## WHAT TO WORK ON
Show, from the records below, all lines that contain the word "PaymentAPI".
☆ ☆ ☆
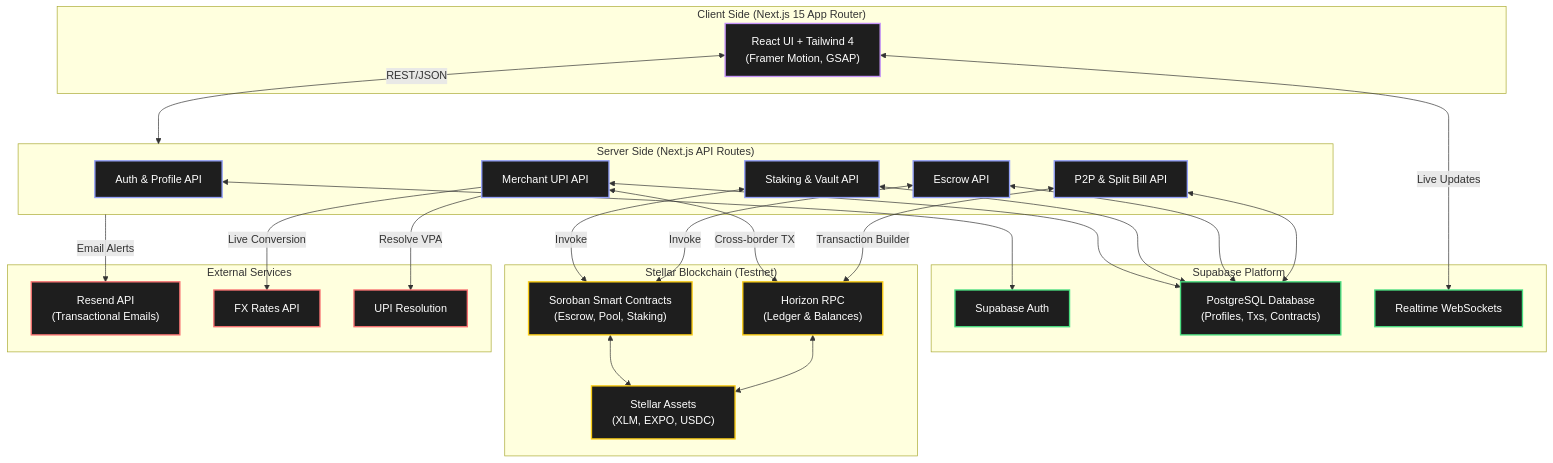
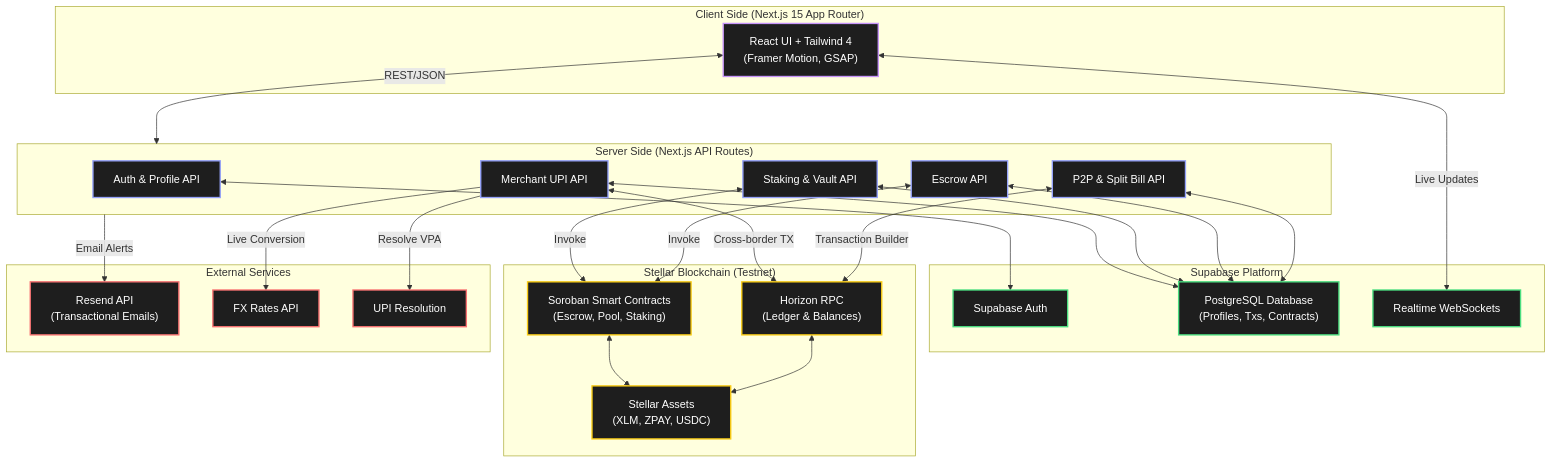
The diagram in _remote_readme.md (Div1912/Z-Pay), drawn with Mermaid before and after one commit. The commit also changed other lines of this file and 376 other files, not shown here.

````diff
--- a/_remote_readme.md
+++ b/_remote_readme.md
@@ -140,73 +140,73 @@
 ```mermaid
 graph TD
     %% Styling
     classDef frontend fill:#1e1e1e,stroke:#C694F9,stroke-width:2px,color:#fff,border-radius:8px;
     classDef backend fill:#1e1e1e,stroke:#94A1F9,stroke-width:2px,color:#fff,border-radius:8px;
     classDef db fill:#1e1e1e,stroke:#4ade80,stroke-width:2px,color:#fff,border-radius:8px;
     classDef blockchain fill:#1e1e1e,stroke:#facc15,stroke-width:2px,color:#fff,border-radius:8px;
     classDef external fill:#1e1e1e,stroke:#f87171,stroke-width:2px,color:#fff,border-radius:8px;
 
     %% Components
     subgraph Client ["Client Side (Next.js 15 App Router)"]
         UI["React UI + Tailwind 4<br/>(Framer Motion, GSAP)"]
     end
 
     subgraph Server ["Server Side (Next.js API Routes)"]
         AuthAPI["Auth & Profile API"]
         PaymentAPI["P2P & Split Bill API"]
         ContractAPI["Escrow API"]
         SavingsAPI["Staking & Vault API"]
         MerchantAPI["Merchant UPI API"]
     end
 
     subgraph Infrastructure ["Supabase Platform"]
         AuthDB["Supabase Auth"]
         PG["PostgreSQL Database<br/>(Profiles, Txs, Contracts)"]
         Realtime["Realtime WebSockets"]
     end
 
     subgraph Stellar ["Stellar Blockchain (Testnet)"]
         Horizon["Horizon RPC<br/>(Ledger & Balances)"]
         Soroban["Soroban Smart Contracts<br/>(Escrow, Pool, Staking)"]
-        Asset["Stellar Assets<br/>(XLM, EXPO, USDC)"]
+        Asset["Stellar Assets<br/>(XLM, ZPAY, USDC)"]
     end
 
     subgraph External ["External Services"]
         Email["Resend API<br/>(Transactional Emails)"]
         FX["FX Rates API"]
         UPI["UPI Resolution"]
     end
 
     %% Client Interactions
     UI <-->|REST/JSON| Server
     UI <-->|Live Updates| Realtime
 
     %% Server Interactions with DB
     AuthAPI <--> AuthDB
     PaymentAPI <--> PG
     ContractAPI <--> PG
     SavingsAPI <--> PG
     MerchantAPI <--> PG
 
     %% Server Interactions with Blockchain
     PaymentAPI <-->|Transaction Builder| Horizon
     MerchantAPI <-->|Cross-border TX| Horizon
     ContractAPI <-->|Invoke| Soroban
     SavingsAPI <-->|Invoke| Soroban
 
     %% External
     Server -->|Email Alerts| Email
     MerchantAPI -->|Live Conversion| FX
     MerchantAPI -->|Resolve VPA| UPI
 
     %% Internal Blockchain
     Horizon <--> Asset
     Soroban <--> Asset
 
     %% Apply Styles
     class UI frontend;
     class AuthAPI,PaymentAPI,ContractAPI,SavingsAPI,MerchantAPI backend;
     class AuthDB,PG,Realtime db;
     class Horizon,Soroban,Asset blockchain;
     class Email,FX,UPI external;
 ```
````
☆ ☆ ☆
## SOLUTION FOR THIS EXERCISE
         PaymentAPI["P2P & Split Bill API"]
     PaymentAPI <--> PG
     PaymentAPI <-->|Transaction Builder| Horizon
     class AuthAPI,PaymentAPI,ContractAPI,SavingsAPI,MerchantAPI backend;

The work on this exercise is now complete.